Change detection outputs

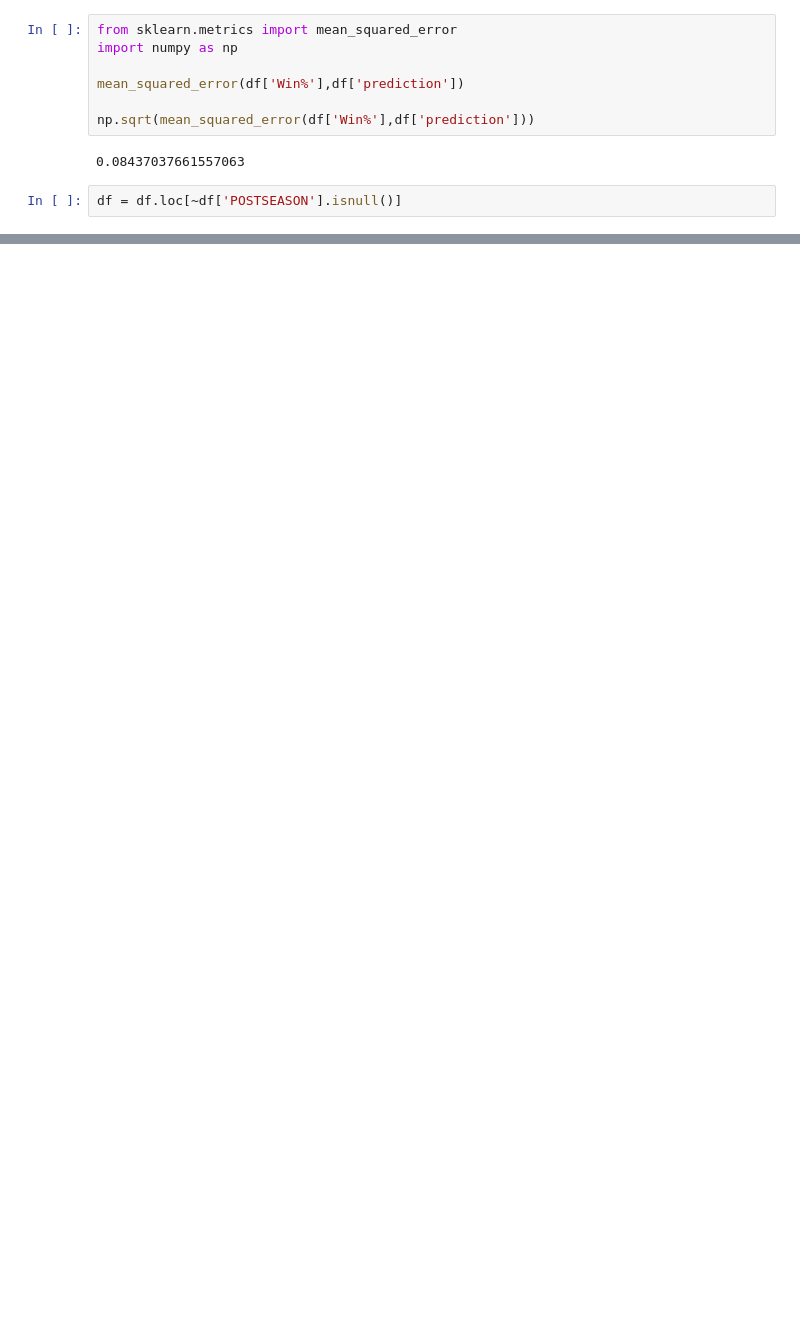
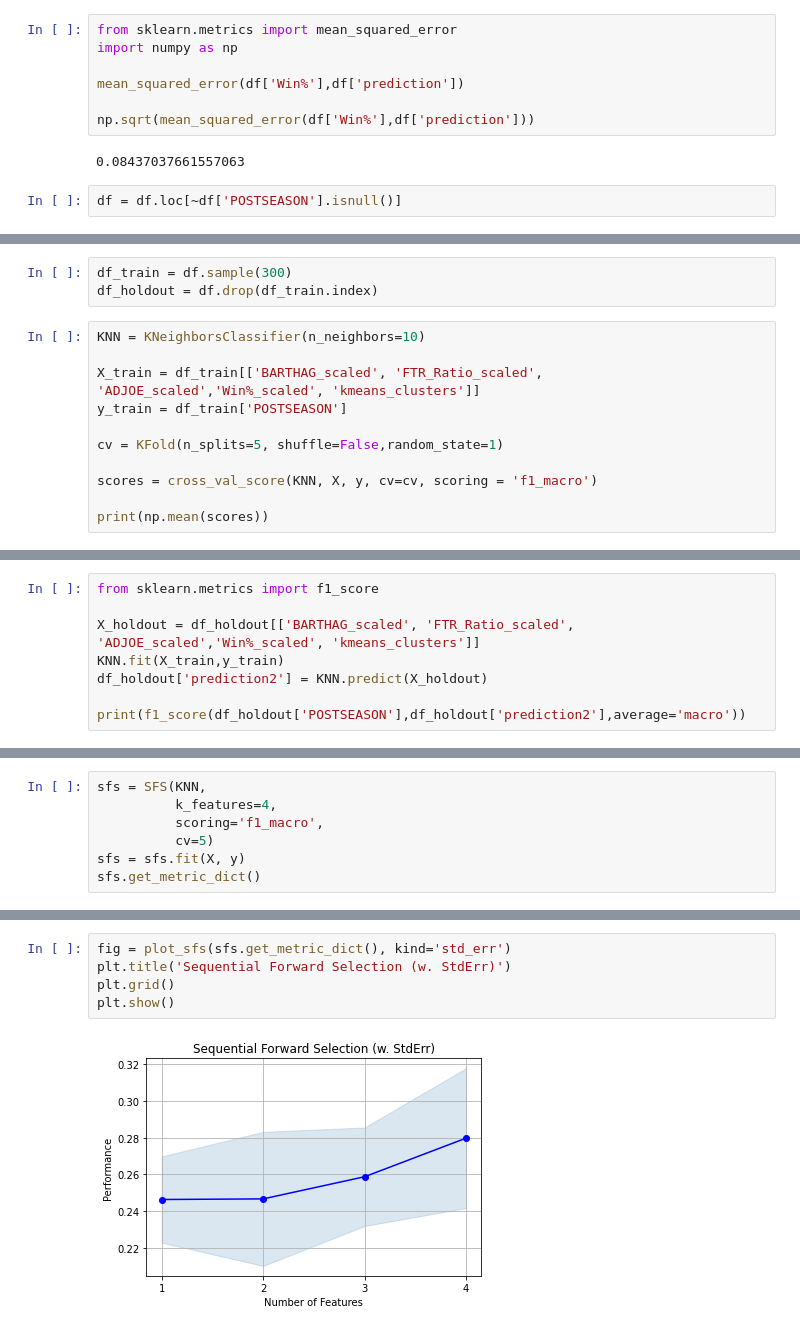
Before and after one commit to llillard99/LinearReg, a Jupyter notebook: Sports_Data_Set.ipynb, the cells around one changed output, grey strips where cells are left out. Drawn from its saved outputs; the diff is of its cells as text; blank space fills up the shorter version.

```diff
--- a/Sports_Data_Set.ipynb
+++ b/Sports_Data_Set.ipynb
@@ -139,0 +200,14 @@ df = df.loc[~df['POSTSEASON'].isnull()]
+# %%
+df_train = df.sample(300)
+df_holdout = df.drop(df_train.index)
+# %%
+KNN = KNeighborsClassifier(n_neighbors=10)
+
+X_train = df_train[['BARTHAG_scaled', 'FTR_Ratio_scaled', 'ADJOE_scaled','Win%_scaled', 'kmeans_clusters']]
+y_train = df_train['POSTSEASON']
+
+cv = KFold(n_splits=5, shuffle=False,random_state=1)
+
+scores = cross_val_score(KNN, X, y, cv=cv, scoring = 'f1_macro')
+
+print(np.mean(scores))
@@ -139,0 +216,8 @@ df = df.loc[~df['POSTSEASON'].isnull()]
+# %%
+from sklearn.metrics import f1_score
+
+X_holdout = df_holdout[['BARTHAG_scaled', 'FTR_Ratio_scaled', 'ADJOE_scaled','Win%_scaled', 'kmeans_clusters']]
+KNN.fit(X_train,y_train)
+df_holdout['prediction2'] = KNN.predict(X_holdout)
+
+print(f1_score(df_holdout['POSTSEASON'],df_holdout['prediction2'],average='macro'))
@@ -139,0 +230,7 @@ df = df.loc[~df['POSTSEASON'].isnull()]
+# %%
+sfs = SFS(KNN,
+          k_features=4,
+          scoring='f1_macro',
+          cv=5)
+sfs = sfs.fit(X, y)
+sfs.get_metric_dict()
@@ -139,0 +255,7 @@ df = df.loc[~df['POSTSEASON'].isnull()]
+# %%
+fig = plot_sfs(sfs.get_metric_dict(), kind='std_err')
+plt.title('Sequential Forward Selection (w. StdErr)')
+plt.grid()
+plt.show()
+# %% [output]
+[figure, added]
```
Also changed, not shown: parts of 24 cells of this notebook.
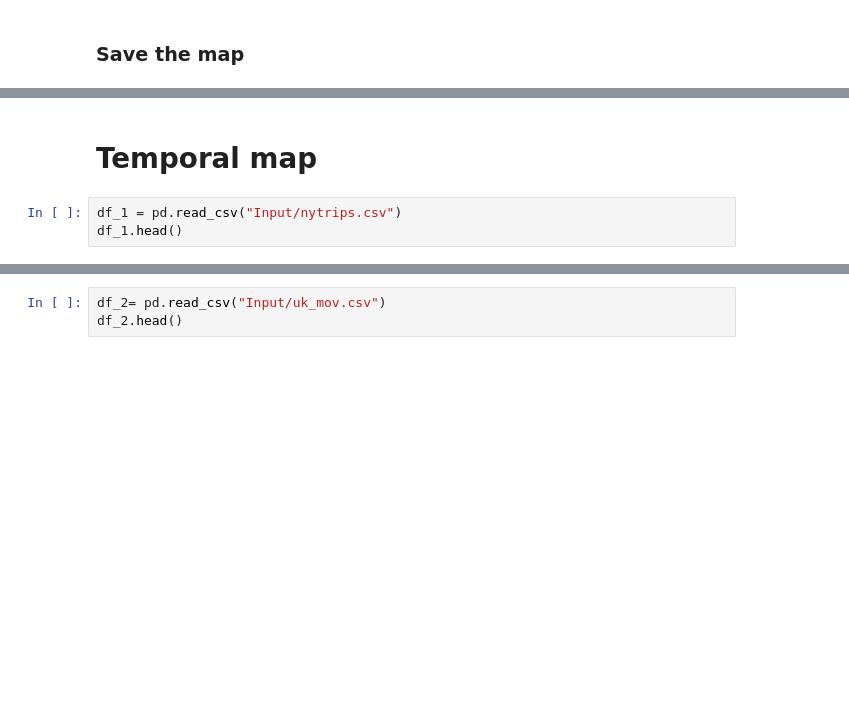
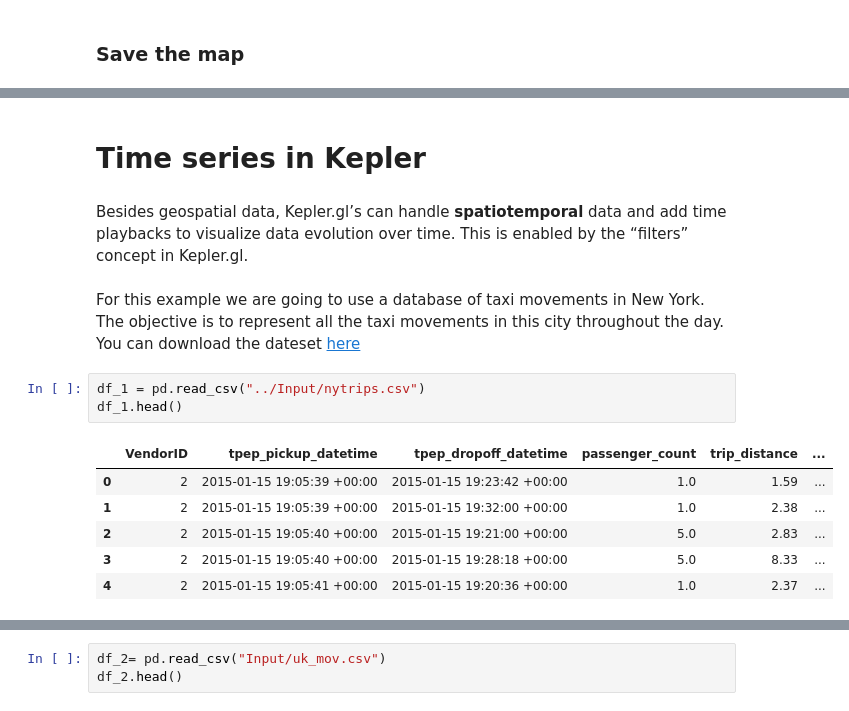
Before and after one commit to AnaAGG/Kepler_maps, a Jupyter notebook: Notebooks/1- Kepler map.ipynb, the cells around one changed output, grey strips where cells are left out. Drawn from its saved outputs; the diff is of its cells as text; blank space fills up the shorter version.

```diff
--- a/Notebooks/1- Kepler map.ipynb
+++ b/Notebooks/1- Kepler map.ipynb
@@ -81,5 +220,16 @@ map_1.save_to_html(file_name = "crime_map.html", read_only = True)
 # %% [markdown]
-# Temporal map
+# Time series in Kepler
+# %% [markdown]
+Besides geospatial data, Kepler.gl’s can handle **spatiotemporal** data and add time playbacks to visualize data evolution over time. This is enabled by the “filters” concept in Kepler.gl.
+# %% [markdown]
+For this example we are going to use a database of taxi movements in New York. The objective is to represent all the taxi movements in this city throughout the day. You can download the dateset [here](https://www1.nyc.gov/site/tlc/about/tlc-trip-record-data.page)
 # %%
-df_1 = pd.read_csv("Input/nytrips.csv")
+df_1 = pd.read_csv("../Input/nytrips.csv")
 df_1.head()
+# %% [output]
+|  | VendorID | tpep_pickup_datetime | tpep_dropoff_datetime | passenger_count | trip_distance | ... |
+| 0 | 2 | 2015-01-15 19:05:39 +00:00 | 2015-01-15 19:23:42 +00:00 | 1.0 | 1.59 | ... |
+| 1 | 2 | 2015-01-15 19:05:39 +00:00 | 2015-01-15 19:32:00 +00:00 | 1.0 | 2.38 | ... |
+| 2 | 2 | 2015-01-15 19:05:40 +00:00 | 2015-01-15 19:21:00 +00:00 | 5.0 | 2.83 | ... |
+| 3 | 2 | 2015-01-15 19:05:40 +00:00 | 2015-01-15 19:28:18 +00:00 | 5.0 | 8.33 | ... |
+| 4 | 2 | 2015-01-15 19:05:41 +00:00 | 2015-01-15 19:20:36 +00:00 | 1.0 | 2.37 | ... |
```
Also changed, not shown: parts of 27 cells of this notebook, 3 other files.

**WORK REQUIRED:**
Without any pictures, output the entries above exactly as they appear.

**RESPONSE BELOW:**
Before and after one commit to llillard99/LinearReg, a Jupyter notebook: Sports_Data_Set.ipynb, the cells around one changed output, grey strips where cells are left out. Drawn from its saved outputs; the diff is of its cells as text; blank space fills up the shorter version.

```diff
--- a/Sports_Data_Set.ipynb
+++ b/Sports_Data_Set.ipynb
@@ -139,0 +200,14 @@ df = df.loc[~df['POSTSEASON'].isnull()]
+# %%
+df_train = df.sample(300)
+df_holdout = df.drop(df_train.index)
+# %%
+KNN = KNeighborsClassifier(n_neighbors=10)
+
+X_train = df_train[['BARTHAG_scaled', 'FTR_Ratio_scaled', 'ADJOE_scaled','Win%_scaled', 'kmeans_clusters']]
+y_train = df_train['POSTSEASON']
+
+cv = KFold(n_splits=5, shuffle=False,random_state=1)
+
+scores = cross_val_score(KNN, X, y, cv=cv, scoring = 'f1_macro')
+
+print(np.mean(scores))
@@ -139,0 +216,8 @@ df = df.loc[~df['POSTSEASON'].isnull()]
+# %%
+from sklearn.metrics import f1_score
+
+X_holdout = df_holdout[['BARTHAG_scaled', 'FTR_Ratio_scaled', 'ADJOE_scaled','Win%_scaled', 'kmeans_clusters']]
+KNN.fit(X_train,y_train)
+df_holdout['prediction2'] = KNN.predict(X_holdout)
+
+print(f1_score(df_holdout['POSTSEASON'],df_holdout['prediction2'],average='macro'))
@@ -139,0 +230,7 @@ df = df.loc[~df['POSTSEASON'].isnull()]
+# %%
+sfs = SFS(KNN,
+          k_features=4,
+          scoring='f1_macro',
+          cv=5)
+sfs = sfs.fit(X, y)
+sfs.get_metric_dict()
@@ -139,0 +255,7 @@ df = df.loc[~df['POSTSEASON'].isnull()]
+# %%
+fig = plot_sfs(sfs.get_metric_dict(), kind='std_err')
+plt.title('Sequential Forward Selection (w. StdErr)')
+plt.grid()
+plt.show()
+# %% [output]
+[figure, added]
```
Also changed, not shown: parts of 24 cells of this notebook.
Before and after one commit to AnaAGG/Kepler_maps, a Jupyter notebook: Notebooks/1- Kepler map.ipynb, the cells around one changed output, grey strips where cells are left out. Drawn from its saved outputs; the diff is of its cells as text; blank space fills up the shorter version.

```diff
--- a/Notebooks/1- Kepler map.ipynb
+++ b/Notebooks/1- Kepler map.ipynb
@@ -81,5 +220,16 @@ map_1.save_to_html(file_name = "crime_map.html", read_only = True)
 # %% [markdown]
-# Temporal map
+# Time series in Kepler
+# %% [markdown]
+Besides geospatial data, Kepler.gl’s can handle **spatiotemporal** data and add time playbacks to visualize data evolution over time. This is enabled by the “filters” concept in Kepler.gl.
+# %% [markdown]
+For this example we are going to use a database of taxi movements in New York. The objective is to represent all the taxi movements in this city throughout the day. You can download the dateset [here](https://www1.nyc.gov/site/tlc/about/tlc-trip-record-data.page)
 # %%
-df_1 = pd.read_csv("Input/nytrips.csv")
+df_1 = pd.read_csv("../Input/nytrips.csv")
 df_1.head()
+# %% [output]
+|  | VendorID | tpep_pickup_datetime | tpep_dropoff_datetime | passenger_count | trip_distance | ... |
+| 0 | 2 | 2015-01-15 19:05:39 +00:00 | 2015-01-15 19:23:42 +00:00 | 1.0 | 1.59 | ... |
+| 1 | 2 | 2015-01-15 19:05:39 +00:00 | 2015-01-15 19:32:00 +00:00 | 1.0 | 2.38 | ... |
+| 2 | 2 | 2015-01-15 19:05:40 +00:00 | 2015-01-15 19:21:00 +00:00 | 5.0 | 2.83 | ... |
+| 3 | 2 | 2015-01-15 19:05:40 +00:00 | 2015-01-15 19:28:18 +00:00 | 5.0 | 8.33 | ... |
+| 4 | 2 | 2015-01-15 19:05:41 +00:00 | 2015-01-15 19:20:36 +00:00 | 1.0 | 2.37 | ... |
```
Also changed, not shown: parts of 27 cells of this notebook, 3 other files.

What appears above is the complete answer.